Salting in Password hashing.

According to OWASP Guideliness, a salt is a fixed-length cryptographically-strong random value that is added to the input of hash functions to create unique hashes for every input, regardless of the input not being unique. Salt is unique for every user and generally stored in the database along with the hashed password.

Salt functionality

Due to the uniqueness of the salt, an attacker has to crack hashes one at a time using respective salts, rather being able to calculate a hash once and compare it against every stored hash. So that there is no use of rainbow tables since the table cannot be pre-computed until the salt is known from the compromised database.

So , the attacker has to try out all the combinations of the targeted password with the salt of the particular user from the compromised database.

Hash of same passwords without Salt and with Salt

Since the salts were unique for every user, the password hash for two same passwords will be different. So that the attacker cannot predict the same password of another user. This makes the life of an attacker even more harder.

Now a days, most of the hashing algorithms use salt as a security measure.

The things need to be considered.

Since the computing power grows up, the time taken to crack a password is decreasing dramatically. So that everyone should have to evolve according to that by taking precautionary measures.

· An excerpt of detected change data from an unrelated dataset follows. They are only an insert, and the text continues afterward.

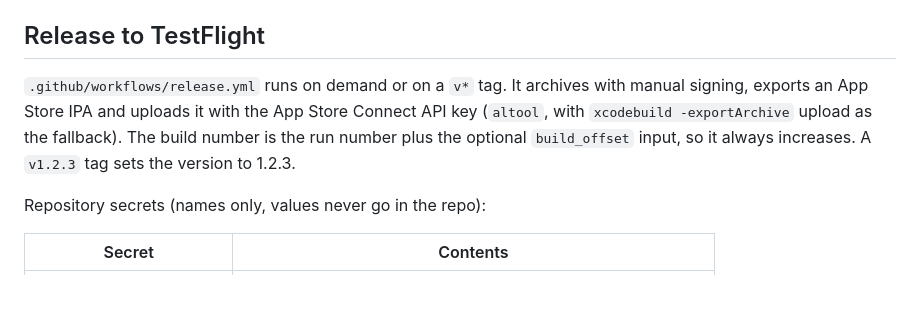
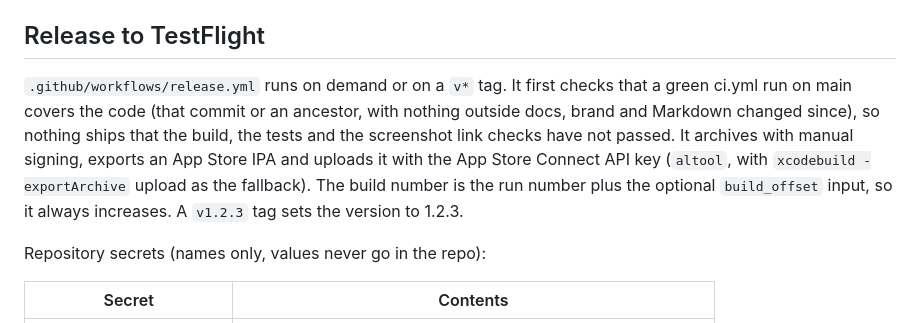
Before and after one commit to tjbaxter/taken, a Markdown page: README.md, the part around the change. Drawn GitHub-style; blank space fills up the shorter version.

Commit message:
README and SPEC 6: release.yml ships only code a green ci.yml run covers

```diff
--- a/README.md
+++ b/README.md
@@ -41,7 +41,7 @@ To buy Taken Pro in the simulator, run from Xcode: the scheme's Run action uses
 
 ## Release to TestFlight
 
-`.github/workflows/release.yml` runs on demand or on a `v*` tag. It archives with manual signing, exports an App Store IPA and uploads it with the App Store Connect API key (`altool`, with `xcodebuild -exportArchive` upload as the fallback). The build number is the run number plus the optional `build_offset` input, so it always increases. A `v1.2.3` tag sets the version to 1.2.3.
+`.github/workflows/release.yml` runs on demand or on a `v*` tag. It first checks that a green ci.yml run on main covers the code (that commit or an ancestor, with nothing outside docs, brand and Markdown changed since), so nothing ships that the build, the tests and the screenshot link checks have not passed. It archives with manual signing, exports an App Store IPA and uploads it with the App Store Connect API key (`altool`, with `xcodebuild -exportArchive` upload as the fallback). The build number is the run number plus the optional `build_offset` input, so it always increases. A `v1.2.3` tag sets the version to 1.2.3.
 
 Repository secrets (names only, values never go in the repo):
 
```
Also changed, not shown: SPEC.md (+1 -1 lines).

  1. Password entropy value should be increased by the users. (Using more complex passwords)
  2. Industries need to use modern hashing algorithms which have high computational time and cost.

Password entropy is the measurement of how random a password and how difficult a password to be cracked. This entropy is based on the set of characters used (Lowercase, Uppercase, Numbers and Symbols) and the length of the password.

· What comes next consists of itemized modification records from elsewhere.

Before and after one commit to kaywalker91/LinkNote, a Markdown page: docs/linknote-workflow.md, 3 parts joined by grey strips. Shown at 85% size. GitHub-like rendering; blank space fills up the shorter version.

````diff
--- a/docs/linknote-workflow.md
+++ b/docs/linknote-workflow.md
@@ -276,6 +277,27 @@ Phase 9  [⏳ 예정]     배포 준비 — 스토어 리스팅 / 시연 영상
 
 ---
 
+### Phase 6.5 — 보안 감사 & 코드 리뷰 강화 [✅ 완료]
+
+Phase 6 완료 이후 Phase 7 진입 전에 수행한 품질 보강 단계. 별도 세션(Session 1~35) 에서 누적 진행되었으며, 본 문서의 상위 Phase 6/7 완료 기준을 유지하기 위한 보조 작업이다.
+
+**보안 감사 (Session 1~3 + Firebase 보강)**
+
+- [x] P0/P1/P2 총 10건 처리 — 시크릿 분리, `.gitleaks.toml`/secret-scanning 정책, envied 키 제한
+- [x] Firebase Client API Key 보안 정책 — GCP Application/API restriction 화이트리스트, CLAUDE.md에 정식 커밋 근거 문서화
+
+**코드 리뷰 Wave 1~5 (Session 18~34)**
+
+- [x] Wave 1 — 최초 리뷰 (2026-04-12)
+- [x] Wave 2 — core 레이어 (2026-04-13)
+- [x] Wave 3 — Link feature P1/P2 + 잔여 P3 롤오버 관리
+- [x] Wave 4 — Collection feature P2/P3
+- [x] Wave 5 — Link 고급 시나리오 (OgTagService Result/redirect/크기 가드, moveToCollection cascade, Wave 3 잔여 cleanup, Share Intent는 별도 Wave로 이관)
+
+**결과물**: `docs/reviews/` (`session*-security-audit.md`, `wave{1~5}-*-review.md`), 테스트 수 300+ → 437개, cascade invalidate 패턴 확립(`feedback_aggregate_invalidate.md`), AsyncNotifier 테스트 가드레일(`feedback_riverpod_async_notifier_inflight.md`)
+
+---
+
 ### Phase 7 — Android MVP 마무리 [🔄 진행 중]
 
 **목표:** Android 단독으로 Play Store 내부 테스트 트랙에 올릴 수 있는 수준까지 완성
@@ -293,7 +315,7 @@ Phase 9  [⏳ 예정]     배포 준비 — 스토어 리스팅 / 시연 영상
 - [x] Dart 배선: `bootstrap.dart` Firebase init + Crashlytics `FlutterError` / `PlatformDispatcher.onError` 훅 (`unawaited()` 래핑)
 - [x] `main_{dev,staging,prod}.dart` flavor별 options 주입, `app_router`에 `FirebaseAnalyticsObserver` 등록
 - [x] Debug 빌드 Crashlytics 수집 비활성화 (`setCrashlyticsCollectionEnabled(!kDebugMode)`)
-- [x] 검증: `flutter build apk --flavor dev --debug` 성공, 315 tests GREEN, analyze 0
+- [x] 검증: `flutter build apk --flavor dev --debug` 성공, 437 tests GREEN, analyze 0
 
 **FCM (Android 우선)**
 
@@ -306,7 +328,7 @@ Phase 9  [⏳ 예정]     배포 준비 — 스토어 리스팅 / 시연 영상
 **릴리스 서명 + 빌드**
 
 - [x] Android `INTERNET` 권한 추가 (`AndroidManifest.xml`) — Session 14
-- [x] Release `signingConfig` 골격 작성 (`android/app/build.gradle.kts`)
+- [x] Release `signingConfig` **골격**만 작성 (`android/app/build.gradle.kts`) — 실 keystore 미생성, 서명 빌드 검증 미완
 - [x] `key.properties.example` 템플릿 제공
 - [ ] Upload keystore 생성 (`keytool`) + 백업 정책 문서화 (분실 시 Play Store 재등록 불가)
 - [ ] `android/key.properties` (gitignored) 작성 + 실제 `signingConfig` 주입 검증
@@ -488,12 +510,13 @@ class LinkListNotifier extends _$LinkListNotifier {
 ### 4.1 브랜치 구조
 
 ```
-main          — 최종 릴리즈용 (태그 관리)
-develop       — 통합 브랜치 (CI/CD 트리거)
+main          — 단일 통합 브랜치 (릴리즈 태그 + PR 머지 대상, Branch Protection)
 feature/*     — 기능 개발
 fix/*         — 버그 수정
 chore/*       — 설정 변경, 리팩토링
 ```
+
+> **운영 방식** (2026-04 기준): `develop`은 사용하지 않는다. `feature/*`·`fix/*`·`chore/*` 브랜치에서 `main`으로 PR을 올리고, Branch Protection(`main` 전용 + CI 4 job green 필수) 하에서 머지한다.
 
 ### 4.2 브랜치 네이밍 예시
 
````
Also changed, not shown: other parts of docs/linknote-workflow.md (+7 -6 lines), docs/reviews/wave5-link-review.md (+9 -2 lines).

The higher entropy passwords were harder to brute-force. Increasing the length of the password or increasing the type of characters being used will increase the password entropy value.

That is why users were expected to use strong password which were longer and more random by having all the types of above mentioned characters.

Generalized data on password cracking to give an understanding only.

Nowadays most industries using modern hashing algorithms such as Bcrypt, PBKDF2, and Argon2id. These hashing algorithms have high computational costs, which means that the time taken to hash a single password is comparatively higher than legacy hashing algorithms.

So, it increases the time takes to brute-force a password for an attacker (comparatively consumes more time and cost to crack a password). But the odd side of this is, it takes more time to authenticate the user. So, those modern hashing algorithms should have to be implemented to increase the security without much affecting the user experience.

In some circumstances, it is not possible to use modern hashing algorithms, usually due to the use of legacy language or environments. In that case, legacy hashing algorithms were used.

The most common legacy hashing algorithms which were used earlier are MD5, SHA-1, SHA-2 (SHA-256, SHA-512, etc). These hashing algorithms have low computational cost, which means the time taken to hash a single password is comparatively low when comparing with modern hashing algorithms. Even though user authentication happens real quick, the time taken to crack a password is also comparatively low. That is why it is not preferable in the modern era where computing power grows up.

Examples for popular compromised databases

  1. 5 million Google passwords leaked. (2014)

Be aware that your passwords should be changed once in 3 months at least.

2. 170 million LinkedIn credentials were leaked. (2012)

Top 20 passwords of LinkedIn users in 2012 (Source:- Leaked Source)

LinkedIn passwords frequency in 2012

So, you should be aware when choosing your passwords. Beware, you are being watched.